_TASK OBJECTIVE_
Please copy each line of the data that includes the string "update".

== Segment start ==

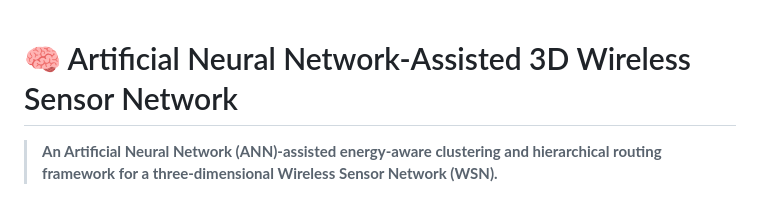
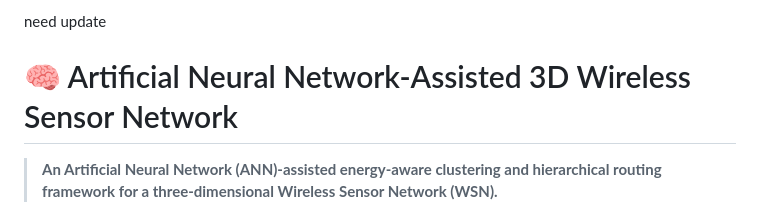
Before and after one commit to abhirajsawant/Wireless-Sensor-Network-prototype-, a Markdown page: README.md, the part around the change. Drawn GitHub-style.

Commit message:
Add note about README needing update
Added a note indicating that the README needs an update.

```diff
--- a/README.md
+++ b/README.md
@@ -1,3 +1,5 @@
+need update
+
 # 🧠 Artificial Neural Network-Assisted 3D Wireless Sensor Network
 
 > **An Artificial Neural Network (ANN)-assisted energy-aware clustering and hierarchical routing framework for a three-dimensional Wireless Sensor Network (WSN).**
```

== Segment end ==

_EXERCISE SOLUTION_
Add note about README needing update
Added a note indicating that the README needs an update.
+need update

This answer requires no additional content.